As we finish our dinner of steamed dumplings (with chili sauce, thank you Dom) by candlelight (the power is out again) our musician friend wanders into our ger along with a few European backpackers also staying at our ger camp. He serenades us with his gravelly, eerie voice while playing various stringed instruments. The two-stringed bowed instrument has a nice carved horse head at the top of the neck.

Sound Recordings:

Chinggis Khan Folk Song (5:02)

Mongolian Love Song (3:57)


Vultures circle over the steppes.


Erdene Zuu Khiid, Mongolia's oldest monastery, was built in 1586 on the ruins of Kharkhorin, the capitol city established by Chinggis Khan. It flourished for centuries, housing 1000 monks at its height, but the buildings were almost completely destroyed and many monks were killed during the Stalinist purges of 1937. It reopened as a museum in 1967, finally becoming an active monastery again in 1990, when communism collapsed in Mongolia.



Whoa Nellie! Our camels are led by a bored thirteen-year-old boy as we hang on for dear life.


Young boys race after camels, yaks, horses, and sheep, carrying long branches and yipping at the herds. Everyone knows how to ride and they are mystified at our awkwardness in the saddle. We don't even know how to make the schhh, schhh sound to get a horse moving, and we never did figure out how to get a camel to go...

Horses are revered in Mongolia. When famous racehorses die, their skulls are placed at mountaintop shrines, like this one in Khorkhorin.




On our last day in the countryside, we watch in awe as a group of nine Takhi (Przewalski) horses, including three playful foals, graze in the lush bunch grasses at Khustai National Park. We sit quietly on granite boulders in the early morning light as they drink water from potholes in the rocks. The prehistoric horses painted in caves in southern France, have magically come to life before our eyes. These precursors to the modern horse were originally from Mongolia, went extinct in the last century, and only a few remained in zoos around the world. Through an international effort, they have been slowly reintroduced to Mongolia just in the last twenty years. Now a healthy herd of 200 roams freely here, and more in other parts of Mongolia.

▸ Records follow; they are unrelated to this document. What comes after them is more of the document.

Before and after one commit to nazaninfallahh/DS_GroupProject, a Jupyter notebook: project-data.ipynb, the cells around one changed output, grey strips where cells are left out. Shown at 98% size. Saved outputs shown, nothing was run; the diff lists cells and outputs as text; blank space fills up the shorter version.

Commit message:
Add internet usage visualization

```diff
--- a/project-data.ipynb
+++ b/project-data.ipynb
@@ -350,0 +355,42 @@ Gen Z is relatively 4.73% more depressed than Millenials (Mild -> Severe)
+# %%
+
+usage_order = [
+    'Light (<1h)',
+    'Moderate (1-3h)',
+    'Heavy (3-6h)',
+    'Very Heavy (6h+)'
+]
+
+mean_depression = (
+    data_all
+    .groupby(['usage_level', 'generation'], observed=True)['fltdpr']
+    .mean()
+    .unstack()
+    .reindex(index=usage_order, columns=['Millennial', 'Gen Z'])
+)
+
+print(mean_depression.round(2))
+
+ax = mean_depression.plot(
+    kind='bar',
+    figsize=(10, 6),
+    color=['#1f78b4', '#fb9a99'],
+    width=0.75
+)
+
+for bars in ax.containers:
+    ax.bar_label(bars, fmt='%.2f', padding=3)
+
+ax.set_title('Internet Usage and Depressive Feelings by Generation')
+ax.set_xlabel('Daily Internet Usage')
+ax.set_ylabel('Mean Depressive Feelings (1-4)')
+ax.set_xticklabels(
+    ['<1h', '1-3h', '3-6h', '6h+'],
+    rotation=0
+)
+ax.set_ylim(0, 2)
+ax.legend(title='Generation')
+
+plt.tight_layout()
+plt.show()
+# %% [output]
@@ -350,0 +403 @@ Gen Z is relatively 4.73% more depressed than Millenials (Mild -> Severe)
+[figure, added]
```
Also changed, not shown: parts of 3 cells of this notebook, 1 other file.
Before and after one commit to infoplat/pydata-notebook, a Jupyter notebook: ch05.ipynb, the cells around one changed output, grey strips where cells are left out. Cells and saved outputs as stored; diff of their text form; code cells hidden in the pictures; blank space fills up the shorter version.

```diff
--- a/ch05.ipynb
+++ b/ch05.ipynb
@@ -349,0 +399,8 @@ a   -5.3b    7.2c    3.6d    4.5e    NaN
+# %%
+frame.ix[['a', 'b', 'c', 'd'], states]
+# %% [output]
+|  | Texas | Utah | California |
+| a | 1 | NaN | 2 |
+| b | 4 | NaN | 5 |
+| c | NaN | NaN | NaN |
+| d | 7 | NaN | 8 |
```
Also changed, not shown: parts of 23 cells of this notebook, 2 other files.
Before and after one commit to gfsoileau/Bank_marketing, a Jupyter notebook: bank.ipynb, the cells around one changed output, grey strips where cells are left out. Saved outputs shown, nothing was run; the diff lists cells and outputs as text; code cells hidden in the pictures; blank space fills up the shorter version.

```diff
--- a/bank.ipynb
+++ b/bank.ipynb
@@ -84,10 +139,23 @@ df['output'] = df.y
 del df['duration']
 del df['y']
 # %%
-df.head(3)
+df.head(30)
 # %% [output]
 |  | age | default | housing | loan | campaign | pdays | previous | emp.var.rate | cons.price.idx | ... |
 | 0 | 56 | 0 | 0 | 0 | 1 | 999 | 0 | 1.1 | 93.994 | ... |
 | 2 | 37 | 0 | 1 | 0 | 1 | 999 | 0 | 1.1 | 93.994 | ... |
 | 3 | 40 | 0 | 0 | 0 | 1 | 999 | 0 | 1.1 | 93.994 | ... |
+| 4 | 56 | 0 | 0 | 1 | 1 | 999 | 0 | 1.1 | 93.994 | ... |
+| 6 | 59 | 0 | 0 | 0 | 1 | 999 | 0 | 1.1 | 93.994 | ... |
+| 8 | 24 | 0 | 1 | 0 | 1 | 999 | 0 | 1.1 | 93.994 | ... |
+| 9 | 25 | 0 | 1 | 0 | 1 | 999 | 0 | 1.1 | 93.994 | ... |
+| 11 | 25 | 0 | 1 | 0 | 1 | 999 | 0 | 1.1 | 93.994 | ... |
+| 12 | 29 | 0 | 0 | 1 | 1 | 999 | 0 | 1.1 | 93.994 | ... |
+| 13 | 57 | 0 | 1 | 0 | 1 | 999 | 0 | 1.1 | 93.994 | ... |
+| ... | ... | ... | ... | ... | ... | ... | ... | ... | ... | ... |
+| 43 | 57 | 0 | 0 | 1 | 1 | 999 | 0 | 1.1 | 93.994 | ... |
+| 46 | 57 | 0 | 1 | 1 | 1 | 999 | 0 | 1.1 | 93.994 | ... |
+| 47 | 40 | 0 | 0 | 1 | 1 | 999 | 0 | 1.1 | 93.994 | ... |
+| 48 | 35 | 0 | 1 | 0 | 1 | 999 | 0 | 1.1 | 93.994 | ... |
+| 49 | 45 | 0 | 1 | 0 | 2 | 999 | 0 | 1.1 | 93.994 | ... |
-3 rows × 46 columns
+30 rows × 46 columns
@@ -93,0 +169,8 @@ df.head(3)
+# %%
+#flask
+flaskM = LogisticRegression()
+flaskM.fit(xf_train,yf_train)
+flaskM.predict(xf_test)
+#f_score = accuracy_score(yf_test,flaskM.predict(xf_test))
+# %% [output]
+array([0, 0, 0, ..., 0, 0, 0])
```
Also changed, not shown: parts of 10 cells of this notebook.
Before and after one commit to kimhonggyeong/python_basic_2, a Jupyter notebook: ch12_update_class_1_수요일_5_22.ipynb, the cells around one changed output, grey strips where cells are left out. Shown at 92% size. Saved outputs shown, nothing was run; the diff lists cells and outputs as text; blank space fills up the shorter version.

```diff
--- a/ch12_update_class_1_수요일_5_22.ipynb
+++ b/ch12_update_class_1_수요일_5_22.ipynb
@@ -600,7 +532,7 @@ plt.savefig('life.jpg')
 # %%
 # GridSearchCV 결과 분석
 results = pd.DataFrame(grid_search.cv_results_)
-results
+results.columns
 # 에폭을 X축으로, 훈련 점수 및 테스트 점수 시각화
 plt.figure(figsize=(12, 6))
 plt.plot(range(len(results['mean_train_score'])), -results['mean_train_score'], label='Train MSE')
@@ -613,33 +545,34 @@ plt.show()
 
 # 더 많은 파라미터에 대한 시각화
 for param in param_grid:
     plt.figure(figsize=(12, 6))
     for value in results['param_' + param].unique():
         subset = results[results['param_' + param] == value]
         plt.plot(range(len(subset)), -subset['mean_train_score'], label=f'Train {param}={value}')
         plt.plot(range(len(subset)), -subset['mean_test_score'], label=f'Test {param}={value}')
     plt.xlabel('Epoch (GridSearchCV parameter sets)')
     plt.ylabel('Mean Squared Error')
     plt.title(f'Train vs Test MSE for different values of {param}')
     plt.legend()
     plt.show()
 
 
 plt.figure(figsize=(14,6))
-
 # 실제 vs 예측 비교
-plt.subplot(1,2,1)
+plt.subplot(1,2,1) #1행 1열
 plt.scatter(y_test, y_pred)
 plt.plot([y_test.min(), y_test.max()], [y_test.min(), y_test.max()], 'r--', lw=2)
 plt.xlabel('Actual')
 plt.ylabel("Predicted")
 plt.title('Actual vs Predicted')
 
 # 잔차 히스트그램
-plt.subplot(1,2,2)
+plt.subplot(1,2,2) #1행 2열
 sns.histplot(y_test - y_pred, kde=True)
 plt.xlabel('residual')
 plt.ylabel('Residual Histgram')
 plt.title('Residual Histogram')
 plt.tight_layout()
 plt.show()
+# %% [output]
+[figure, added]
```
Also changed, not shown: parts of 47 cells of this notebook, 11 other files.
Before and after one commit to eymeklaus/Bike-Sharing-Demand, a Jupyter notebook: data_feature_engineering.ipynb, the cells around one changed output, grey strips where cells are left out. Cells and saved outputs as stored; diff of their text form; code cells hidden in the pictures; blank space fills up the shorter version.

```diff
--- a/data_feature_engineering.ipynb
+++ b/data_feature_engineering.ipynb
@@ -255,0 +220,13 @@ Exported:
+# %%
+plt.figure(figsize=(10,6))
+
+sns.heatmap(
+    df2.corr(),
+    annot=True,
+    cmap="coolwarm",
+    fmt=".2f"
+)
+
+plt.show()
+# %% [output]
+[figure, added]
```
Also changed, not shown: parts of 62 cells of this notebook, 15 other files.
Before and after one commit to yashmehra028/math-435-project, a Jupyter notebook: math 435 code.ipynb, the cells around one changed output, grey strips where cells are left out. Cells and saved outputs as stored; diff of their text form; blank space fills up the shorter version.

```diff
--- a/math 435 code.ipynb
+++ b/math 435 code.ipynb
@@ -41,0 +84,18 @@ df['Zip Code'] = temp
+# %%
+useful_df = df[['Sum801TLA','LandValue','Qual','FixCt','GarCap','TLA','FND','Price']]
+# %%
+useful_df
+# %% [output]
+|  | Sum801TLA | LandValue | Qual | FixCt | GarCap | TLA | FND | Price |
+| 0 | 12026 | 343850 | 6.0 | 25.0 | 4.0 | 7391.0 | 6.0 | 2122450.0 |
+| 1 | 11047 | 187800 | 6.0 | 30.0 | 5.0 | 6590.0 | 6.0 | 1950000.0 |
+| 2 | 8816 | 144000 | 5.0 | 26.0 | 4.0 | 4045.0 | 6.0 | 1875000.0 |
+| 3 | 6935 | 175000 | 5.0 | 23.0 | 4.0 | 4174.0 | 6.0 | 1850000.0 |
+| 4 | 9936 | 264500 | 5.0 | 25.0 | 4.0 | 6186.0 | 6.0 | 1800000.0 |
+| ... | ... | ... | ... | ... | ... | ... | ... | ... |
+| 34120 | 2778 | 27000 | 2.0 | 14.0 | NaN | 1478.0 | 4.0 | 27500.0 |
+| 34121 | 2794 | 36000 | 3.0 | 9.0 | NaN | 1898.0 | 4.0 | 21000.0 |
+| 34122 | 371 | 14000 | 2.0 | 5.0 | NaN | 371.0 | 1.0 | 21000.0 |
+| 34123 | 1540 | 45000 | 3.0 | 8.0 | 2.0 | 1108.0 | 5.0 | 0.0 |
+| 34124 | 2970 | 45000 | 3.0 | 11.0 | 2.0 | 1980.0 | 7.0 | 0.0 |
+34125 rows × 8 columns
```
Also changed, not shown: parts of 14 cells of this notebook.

After two weeks in Mongolia, we're heading overland back to Beijing.


Ulaanbaatar, Mongolia to Erlian, China, 8pm - 11am with our friendly Mongolian cabin-mates.




This is the "luxury sleeper" bus?! Erlian to Beijing, 4pm - 4am